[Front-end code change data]
'''

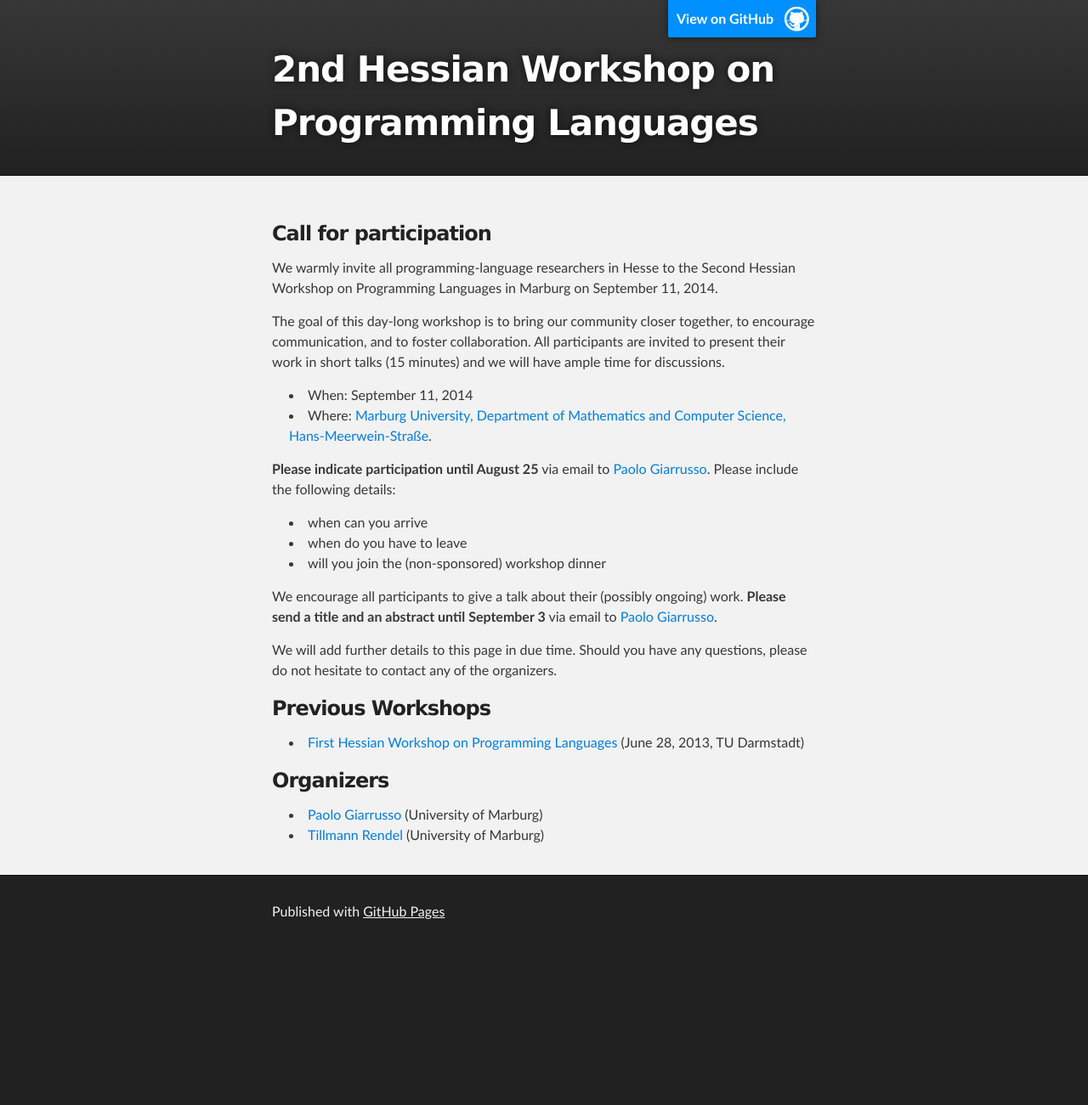
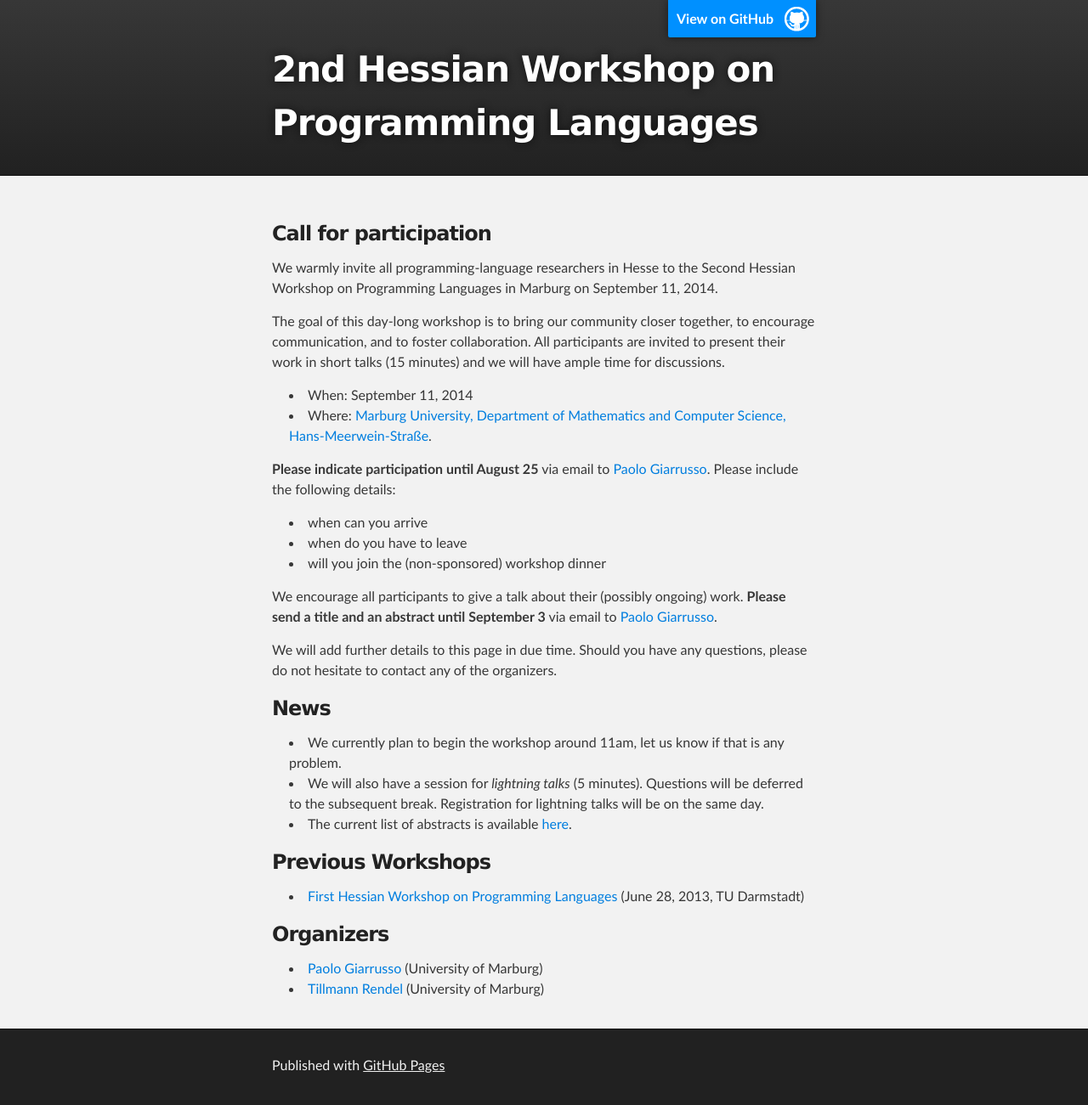
Before and after one commit to ps-mr/hesspl-2014, a Jekyll site: the page built from index.md, in a window 1280 px wide. Shown: the whole page at 85% size. Built offline with Jekyll 4.4.1, drawn with Linux system fonts in a browser that asks for light colours; before the commit the page ends 1120 px from its top, so only the background shows below that.

Commit message:
News/link to abstracts

```diff
--- a/index.md
+++ b/index.md
@@ -29,6 +29,15 @@ Giarrusso](pgiarrusso@informatik.uni-marburg.de).
 We will add further details to this page in due time.
 Should you have any questions, please do not hesitate to contact any of the organizers.
 
+### News
+
+* We currently plan to begin the workshop around 11am, let us know if
+that is any problem.
+* We will also have a session for *lightning talks* (5 minutes). Questions will be
+deferred to the subsequent break. Registration for lightning talks will be on
+the same day.
+* The current list of abstracts is available [here](abstracts.html).
+
 ### Previous Workshops
  * [First Hessian Workshop on Programming Languages](http://erdweg.org/HessPL/index.html) (June 28, 2013, TU Darmstadt)
 
```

'''

Work order: Above are records with pictures; repeat the records exactly and leave the pictures out.

Answer section:
Before and after one commit to ps-mr/hesspl-2014, a Jekyll site: the page built from index.md, in a window 1280 px wide. Shown: the whole page at 85% size. Built offline with Jekyll 4.4.1, drawn with Linux system fonts in a browser that asks for light colours; before the commit the page ends 1120 px from its top, so only the background shows below that.

Commit message:
News/link to abstracts

```diff
--- a/index.md
+++ b/index.md
@@ -29,6 +29,15 @@ Giarrusso](pgiarrusso@informatik.uni-marburg.de).
 We will add further details to this page in due time.
 Should you have any questions, please do not hesitate to contact any of the organizers.
 
+### News
+
+* We currently plan to begin the workshop around 11am, let us know if
+that is any problem.
+* We will also have a session for *lightning talks* (5 minutes). Questions will be
+deferred to the subsequent break. Registration for lightning talks will be on
+the same day.
+* The current list of abstracts is available [here](abstracts.html).
+
 ### Previous Workshops
  * [First Hessian Workshop on Programming Languages](http://erdweg.org/HessPL/index.html) (June 28, 2013, TU Darmstadt)
 
```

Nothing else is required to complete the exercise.